Blurring the lines between customisation and personalisation, and harking back to the ‘Charles of the Ritz’ experience in the 1930s, beauty brand Clinique launched a foundation which enables the consumer to blend a unique shade to match their skin pigment. As skin tone changes throughout the year, the required colour and viscosity of foundation changes. This simple idea allows consumers to customise their own shade at home giving complete personalisation of a technically generic product, making them feel no-one else has that product.
In 2009, Vegemite started offering jars with a space to write a name, to either claim the jar or give it as a gift. The simple action of writing a name invoked an emotional response and meant the jar was no longer a generic jar, but each time they reached for it, it became a more personal experience. From there the brand began spruiking names printed on jars as a gifting gimmick in 2016, something that Nutella has also jumped on.
An example of a brand introducing personal customisation into a storefront is McDonald’s. The fast food giant overhauled its Australian offering in 2014 after sliding sales, showing that heritage brands also need to keep innovating to stay relevant. McDonald’s first tested out its touch screen ordering in select stores in Victoria and NSW. Following the success of the initiative, many more stores now offer the touch screen personalisation option. Customers can choose from a variety of buns, burgers, vegetables, sauces, sides and drinks, making what was once a faceless fast food experience far more personal.
Low level personalisation sees no signs of slowing down this gifting season, with Myer’s latest Christmas offering at the Wonderland in Pitt Street, Sydney. Shoppers can have gifts personalised, including monogrammed leather products, personalised Beatrix Potter character art and framed Mr Men and Little Miss covers.
Personalisation may never again resemble what it did 80 years ago, brand loyalty may never be guaranteed, and online may always lead the way with true product personalisation offerings; but there are lessons to be learned from the past to combat consumer fatigue.
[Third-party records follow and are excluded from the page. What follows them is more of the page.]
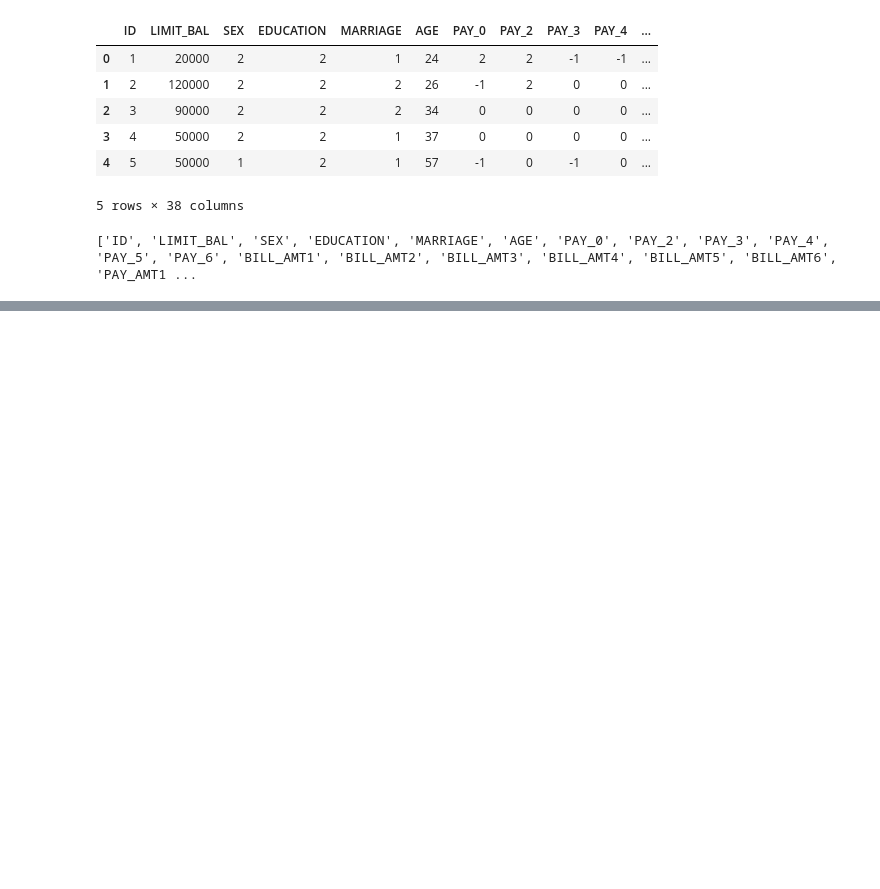
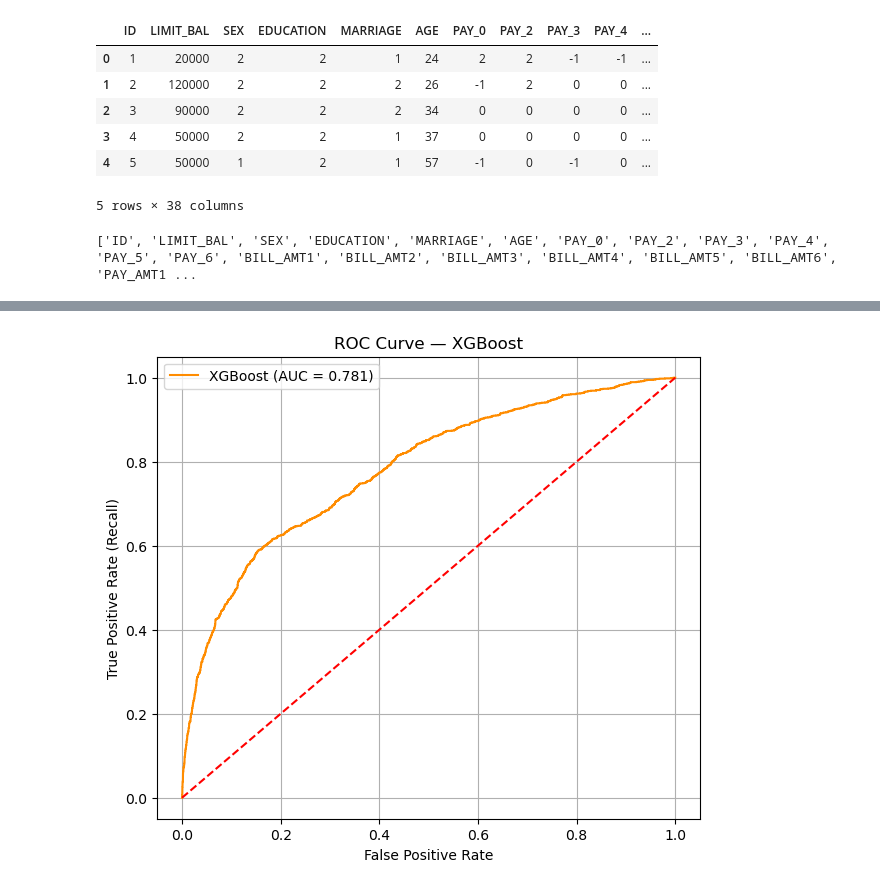
Before and after one commit to Pritish-Kumar-Singh/Credit_Risk_Intelligence_System, a Jupyter notebook: notebooks/03_model_training.ipynb, the cells around one changed output, grey strips where cells are left out. Cells and saved outputs as stored; diff of their text form; code cells hidden in the pictures; blank space fills up the shorter version.

```diff
--- a/notebooks/03_model_training.ipynb
+++ b/notebooks/03_model_training.ipynb
@@ -1029,0 +304,28 @@ os.listdir(
+# %%
+param_dist = {
+    "n_estimators"     : [100, 200, 300, 500],
+    "max_depth"        : [3, 4, 5, 6, 7],
+    "learning_rate"    : [0.01, 0.05, 0.1, 0.2],
+    "subsample"        : [0.6, 0.7, 0.8, 0.9, 1.0],
+    "colsample_bytree" : [0.6, 0.7, 0.8, 0.9, 1.0],
+    "min_child_weight" : [1, 3, 5, 7],
+    "gamma"            : [0, 0.1, 0.2, 0.3, 0.5],
+    "reg_alpha"        : [0, 0.01, 0.1, 1.0],    # L1 regularisation
+    "reg_lambda"       : [0.1, 0.5, 1.0, 2.0],   # L2 regularisation
+}
+# %%
+# roc_auc is the best scoring metric for imbalanced problems
+# because it evaluates rank-ordering across all thresholds.
+
+rscv = RandomizedSearchCV(
+    estimator=xgb_base,
+    param_distributions=param_dist,
+    n_iter=60,
+    scoring="roc_auc",
+    cv=5,
+    verbose=1,
+    random_state=42,
+    n_jobs=-1
+)
+
+rscv.fit(X_train, y_train)
@@ -1029,0 +372,2 @@ os.listdir(
+# %%
+xgb_model = rscv.best_estimator_
@@ -1029,0 +376,16 @@ os.listdir(
+# %%
+fpr_xgb, tpr_xgb, thresholds_xgb = roc_curve(y_test, y_prob_xgb)
+roc_auc_xgb = roc_auc_score(y_test, y_prob_xgb)
+
+plt.figure(figsize=(7, 6))
+plt.plot(fpr_xgb, tpr_xgb, label=f"XGBoost (AUC = {roc_auc_xgb:.3f})", color="darkorange")
+plt.plot([0, 1], [0, 1], linestyle="--", color="red")
+
+plt.xlabel("False Positive Rate")
+plt.ylabel("True Positive Rate (Recall)")
+plt.title("ROC Curve — XGBoost")
+plt.legend()
+plt.grid(True)
+plt.show()
+# %% [output]
+[figure, added]
```
Also changed, not shown: parts of 86 cells of this notebook, 5 other files.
The PR implications for next gen personalisation, as technology evolves, means true personalisation will become possible, enabling brands to create an authentic connection with their customers, think A.I. However, one thing is clear, gimmicks get tired, consumers get bored so the next big thing which drives consumer engagement, sharability, talkability and media will surely surprise us all, one person at a time.